A water fountain is always a commanding and impressive sight, sure to bowl over any visitor or guest to your home. Adding lighting to your fountain, however, not only lets your water feature keep on impressing your guests even after the sun has set, but also allows it to evoke a certain mood in whoever sees it. It’s in your best interest, then, to make sure your fountain does have some sort of lighting.
How do you go about it, though? While you can certainly just go the efficient route and aim a couple of spotlights at your water fountain, there’s a good chance it won’t have the desired effect you want, and probably even diminish your feature’s overall appearance. To avoid this, here are some best practices to keep in mind when adding lighting to your outdoor or indoor fountain.
Do note that these best practices apply to indoor water fountains too, as normal overhead lighting will never be enough to really bring out the beauty of a water feature.
- Conceal the wiring. Nothing ruins the mood set by a water fountain’s lighting more than having cables and transformers/power strips being clearly visible. The lights themselves being visible isn’t a problem, but if you’ve got cables snaking all over the place and draped around your water fountain, then it just looks artificial and ruins the illusion. Work with a landscaper or a water feature maintenance professional for ideas on how to best conceal these cables from view.
- Use enough light. One of the biggest mistakes you could ever make when adding lighting to your water fountain is to not use enough light, especially when it’s an outdoor water fountain. Water has light-dissipating qualities, which means that even if you’re using high-intensity lighting but it’s submerged in the water of your fountain, its illuminating effect will be drastically reduced. To counteract this, always assume that you’re going to need at least a third or a half more lighting than you anticipate. You may have to add a bit more than that when you take the materials involved in the construction of your water feature, too. For example, water features that involve dark-colored materials have a light-absorbing quality.
- Play around with the lighting first before making anything permanent. Another big mistake that water fountain owners usually commit when lighting up their fountain is to have the lights permanently affixed in place as soon as they’re set down. Play around with multiple lighting angles first, especially during night time. Lighting a water feature is not the same as lighting a statue or an object – water not only diffuses light but also bends light around, so it can be unpredictable. Even with the help of a professional you may need to readjust and reposition the lights multiple times before you achieve your desired effect.

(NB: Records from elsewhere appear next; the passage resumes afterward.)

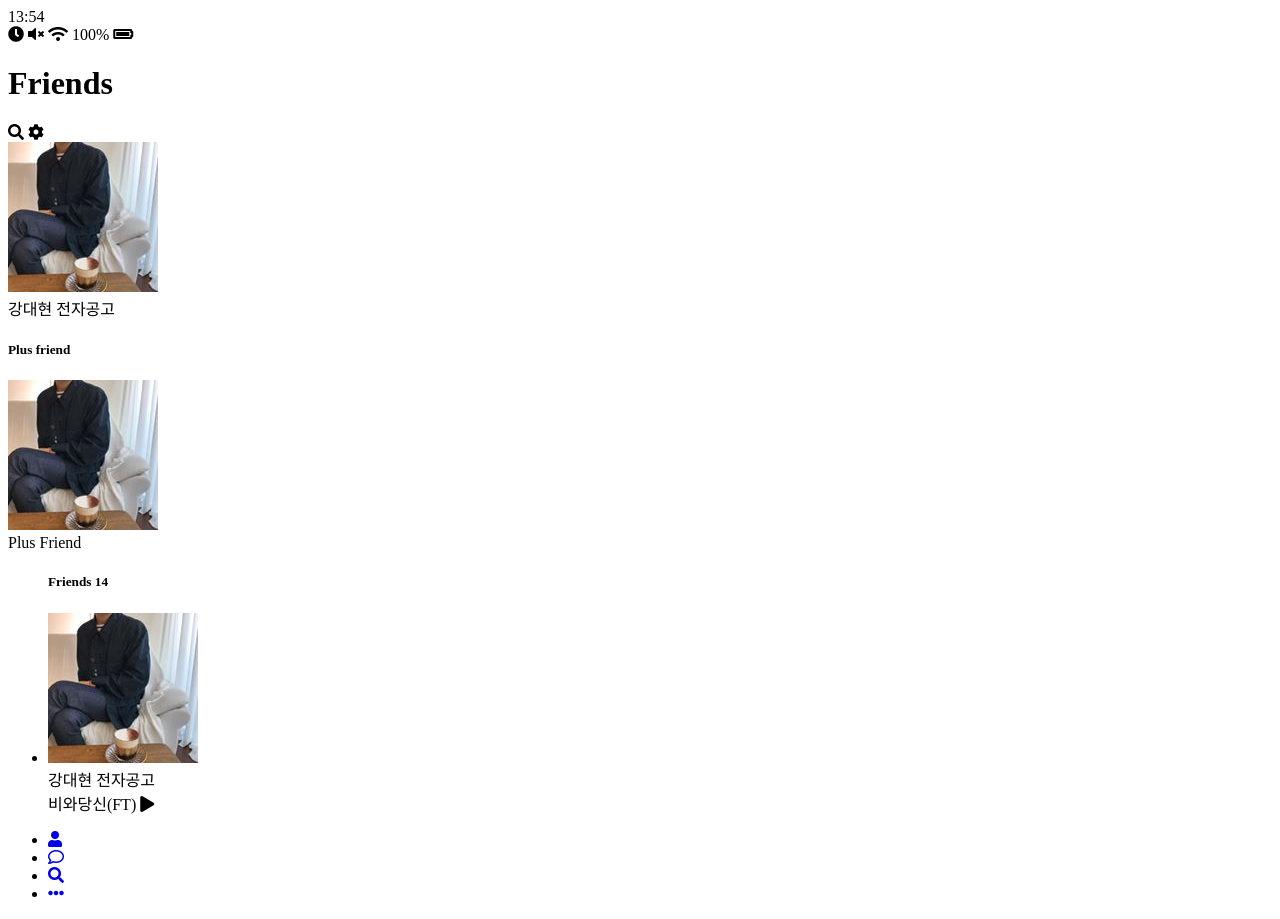
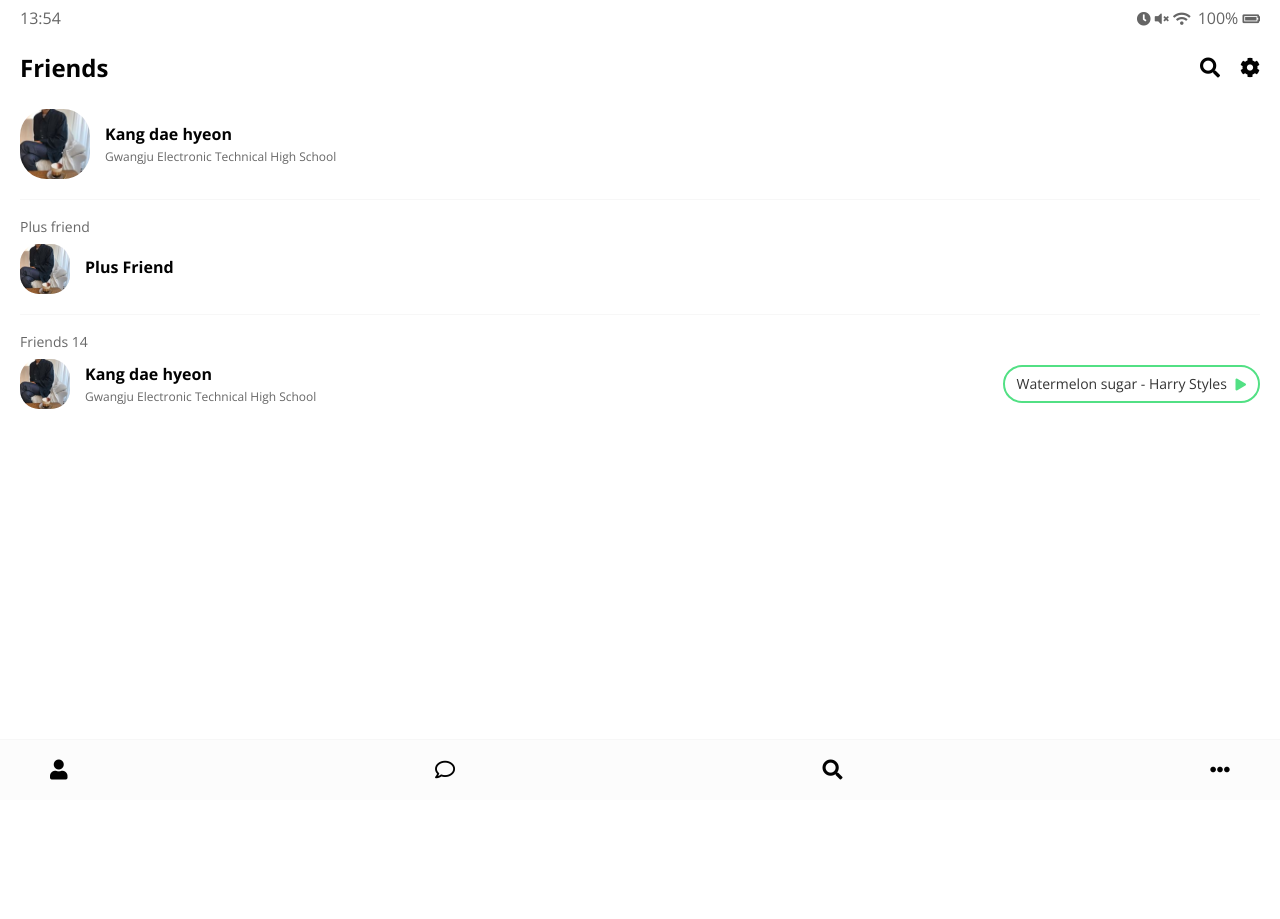
Before and after one commit to Mo-bidick/kakao-clone-2.0, a plain HTML site: page friend.html in a window 1280 px wide. After the commit the page ends 800 px from the top, so only its background shows below. Drawn offline with nearby package versions, Linux system fonts and the light colour scheme.

Commit message:
half
2020-06-14

```diff
--- /dev/null
+++ b/css/friend.css
@@ -0,0 +1,48 @@
+.friend {
+  display: flex;
+  justify-content: space-between;
+  align-items: center;
+}
+
+.friend .friend__avatar {
+  width: 50px;
+  border-radius: 38%;
+  margin-right: 15px;
+}
+
+.friend__avatar.g-avatar {
+  width: 70px;
+}
+
+.friend__avatar.m-avatar {
+  width: 60px;
+}
+
+.friend .friend__column {
+  display: flex;
+  align-items: center;
+}
+
+.friend .friend__avatar {
+  margin-right: 15px;
+}
+
+.friend__content .friend__name {
+  display: block;
+  font-weight: 650;
+  margin-bottom: 5px;
+}
+
+.friend__content .friend__status,
+.friend__content .friend__bottom-text {
+  opacity: 0.6;
+}
+
+.friend__content .friend__bottom-text {
+  font-size: 14px;
+}
+
+.friend__content .friend__status,
+.friend .chat__timestamp {
+  font-size: 12px;
+}
--- /dev/null
+++ b/css/friends.css
@@ -0,0 +1,30 @@
+.friends .friends__plus-friend {
+  padding: 20px 0px;
+  border-top: 1px solid #f7f7f7;
+  border-bottom: 1px solid #f7f7f7;
+  margin: 20px 0px;
+}
+
+.friends .friends__friends-title,
+.friends__list .friends__title {
+  font-size: 14px;
+  opacity: 0.6;
+  margin-bottom: 10px;
+}
+
+.friends .friend__now-listening {
+  border: 2px solid #52e084;
+  padding: 10px 12px;
+  border-radius: 20px;
+  font-size: 14px;
+}
+
+.friends .friend__now-listening i {
+  color: #52e084;
+  padding-left: 5px;
+  font-size: 12px;
+}
+
+.friends .friend__now-listening span {
+  opacity: 0.8;
+}
--- /dev/null
+++ b/css/header.css
@@ -0,0 +1,27 @@
+.header {
+  display: flex;
+  justify-content: space-between;
+  align-items: center;
+  margin-bottom: 29px;
+}
+
+.header .header__title {
+  font-size: 24px;
+  font-weight: 700;
+}
+
+.header .header__icon {
+  font-size: 20px;
+  margin-left: 20px;
+  cursor: pointer;
+}
+
+.header .header__header-column {
+  display: flex;
+  align-items: center;
+}
+
+.header .header__back-btn {
+  font-size: 10px;
+  margin-right: 20px;
+}
--- /dev/null
+++ b/css/nav-var.css
@@ -0,0 +1,37 @@
+.nav {
+  position: fixed;
+  width: 100%;
+  background-color: #fcfcfc;
+  padding: 20px 50px;
+  left: 0px;
+  bottom: 0px;
+  border-top: 1px solid #f7f7f7;
+}
+
+.nav .nav__list {
+  display: flex;
+  justify-content: space-between;
+}
+.nav i {
+  font-size: 20px;
+}
+
+.nav .nav__list-link {
+  position: relative;
+}
+
+.nav .nav__badge {
+  position: absolute;
+  top: -7px;
+  right: -7px;
+  font-size: 13px;
+  color: white;
+  background-color: #dc5d46;
+  width: 18px;
+  height: 18px;
+  text-align: center;
+  display: flex;
+  justify-content: center;
+  align-items: center;
+  border-radius: 50%;
+}
--- /dev/null
+++ b/css/reset.css
@@ -0,0 +1,124 @@
+html,
+body,
+div,
+span,
+applet,
+object,
+iframe,
+h1,
+h2,
+h3,
+h4,
+h5,
+h6,
+p,
+blockquote,
+pre,
+a,
+abbr,
+acronym,
+address,
+big,
+cite,
+code,
+del,
+dfn,
+em,
+img,
+ins,
+kbd,
+q,
+s,
+samp,
+small,
+strike,
+strong,
+sub,
+sup,
+tt,
+var,
+b,
+u,
+i,
+center,
+dl,
+dt,
+dd,
+ol,
+ul,
+li,
+fieldset,
+form,
+label,
+legend,
+table,
+caption,
+tbody,
+tfoot,
+thead,
+tr,
+th,
+td,
+article,
+aside,
+canvas,
+details,
+embed,
+figure,
+figcaption,
+footer,
+header,
+hgroup,
+menu,
+nav,
+output,
+ruby,
+section,
+summary,
+time,
+mark,
+audio,
+video {
+  margin: 0;
+  padding: 0;
+  border: 0;
+  font-size: 100%;
+  font: inherit;
+  vertical-align: baseline;
+}
+/* HTML5 display-role reset for older browsers */
+article,
+aside,
+details,
+figcaption,
+figure,
+footer,
+header,
+hgroup,
+menu,
+nav,
+section {
+  display: block;
+}
+body {
+  line-height: 1;
+}
+ol,
+ul {
+  list-style: none;
+}
+blockquote,
+q {
+  quotes: none;
+}
+blockquote:before,
+blockquote:after,
+q:before,
+q:after {
+  content: "";
+  content: none;
+}
+table {
+  border-collapse: collapse;
+  border-spacing: 0;
+}
--- /dev/null
+++ b/css/status-bar.css
@@ -0,0 +1,13 @@
+.status-bar {
+  display: flex;
+  justify-content: space-between;
+  margin-bottom: 30px;
+  color: #656565;
+}
+.status-bar i {
+  font-size: 14px;
+}
+
+.status-bar .status-bar__battery-level {
+  margin-left: 3px;
+}
--- /dev/null
+++ b/css/style.css
@@ -0,0 +1,24 @@
+@import url("https://fonts.googleapis.com/css2?family=Open+Sans:wght@400;700&display=swap");
+@import "reset.css";
+@import "status-bar.css";
+@import "header.css";
+@import "nav-var.css";
+@import "friend.css";
+@import "friends.css";
+
+* {
+  box-sizing: border-box;
+}
+
+body {
+  background-color: white;
+  padding: 10px 20px;
+  color: #020202;
+  font-family: "Open Sans", -apple-system, BlinkMacSystemFont, "Segoe UI",
+    Roboto, Oxygen, Ubuntu, Cantarell, "Helvetica Neue", sans-serif;
+}
+
+a {
+  color: inherit;
+  text-decoration: none;
+}
--- a/friend.html
+++ b/friend.html
@@ -9,13 +9,15 @@
       integrity="sha384-Bfad6CLCknfcloXFOyFnlgtENryhrpZCe29RTifKEixXQZ38WheV+i/6YWSzkz3V"
       crossorigin="anonymous"
     />
+    <link rel="stylesheet" href="css/style.css" />
     <title>Friends ㅣ Kakao Clone</title>
   </head>
   <body>
     <div class="status-bar">
-      <div class="status-bar__cloumn"></div>
-      <span class="status-bar__clock">13:54</span>
-      <div class="status-bar__cloumn">
+      <div class="status-bar__column">
+        <span class="status-bar__clock">13:54</span>
+      </div>
+      <div class="status-bar__column">
         <i class="fas fa-clock"></i>
         <i class="fas fa-volume-mute"></i>
         <i class="fas fa-wifi"></i>
@@ -40,17 +42,13 @@
       <header class="friends__header">
         <div class="friends__friend friend friend--lg">
           <div class="friend__column">
-            <img
-              src="images/profile.jpg"
-              alt=""
-              class="g-avatar friend__avatar"
-            />
+            <img src="images/profile.jpg" class="g-avatar friend__avatar" />
             <div class="friend__content">
-              <span class="frined__name">
-                강대현
+              <span class="friend__name">
+                Kang dae hyeon
               </span>
               <span class="friend__status">
-                전자공고
+                Gwangju Electronic Technical High School
               </span>
             </div>
           </div>
@@ -60,13 +58,9 @@
         <h5 class="friends__friends-title">Plus friend</h5>
         <div class="friends__friend friend">
           <div class="friend__column">
-            <img
-              src="images/profile.jpg"
-              alt=""
-              class="g-avatar friend__avatar"
-            />
+            <img src="images/profile.jpg" class="friend__avatar" />
             <div class="friend__content">
-              <span class="frined__name">
+              <span class="friend__name">
                 Plus Friend
               </span>
             </div>
@@ -77,24 +71,20 @@
         <h5 class="friends__title">Friends 14</h5>
         <li class="friends__friend friend friend--lg">
           <div class="friend__column">
-            <img
-              src="images/profile.jpg"
-              alt=""
-              class="g-avatar friend__avatar"
-            />
+            <img src="images/profile.jpg" class="friend__avatar" />
             <div class="friend__content">
-              <span class="frined__name">
-                강대현
+              <span class="friend__name">
+                Kang dae hyeon
               </span>
               <span class="friend__status">
-                전자공고
+                Gwangju Electronic Technical High School
               </span>
             </div>
           </div>
           <div class="friend__column">
             <div class="friend__now-listening">
               <span>
-                비와당신(FT)
+                Watermelon sugar - Harry Styles
               </span>
               <i class="fas fa-play"></i>
             </div>
```
Also changed, not shown: chat.html (+9 -7 lines), find.html (+9 -7 lines), index.html (+20 -11 lines), more.html (+6 -4 lines), settings.html (+6 -4 lines).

- Be mindful about glare. Additional lighting can make your water fountain look absolutely stunning, but at the wrong angle it could also project light to where it shouldn’t be going – such as your neighbor’s bedroom or patio at night. Consider where the light gets reflected onto when adding your lighting and readjust as necessary. You can also resort to having screens or tall plants diffuse the light as well, if you can’t find any other angle to work with.
- No lighting system is maintenance-free. Just like the very water feature it’s illuminating, a lighting system needs maintenance. Plant life can grow over and cover light fixtures, lenses can get fogged up due to calcium accumulation, and cords can be chewed through by animals or accidentally cut by an errant gardener. Of course, the more complicated and elaborate the lighting system, the more maintenance it will require. Either get a professional to do this in a regular fashion or be prepared to add it to your list of regular upkeep tasks.
Adding lighting to your water feature is one of the best ways to enhance its impressiveness and mood-invoking qualities. By taking your time in planning and applying light and taking into heart these best practices, you can create your desired mood and visual effect without it being too much of a headache.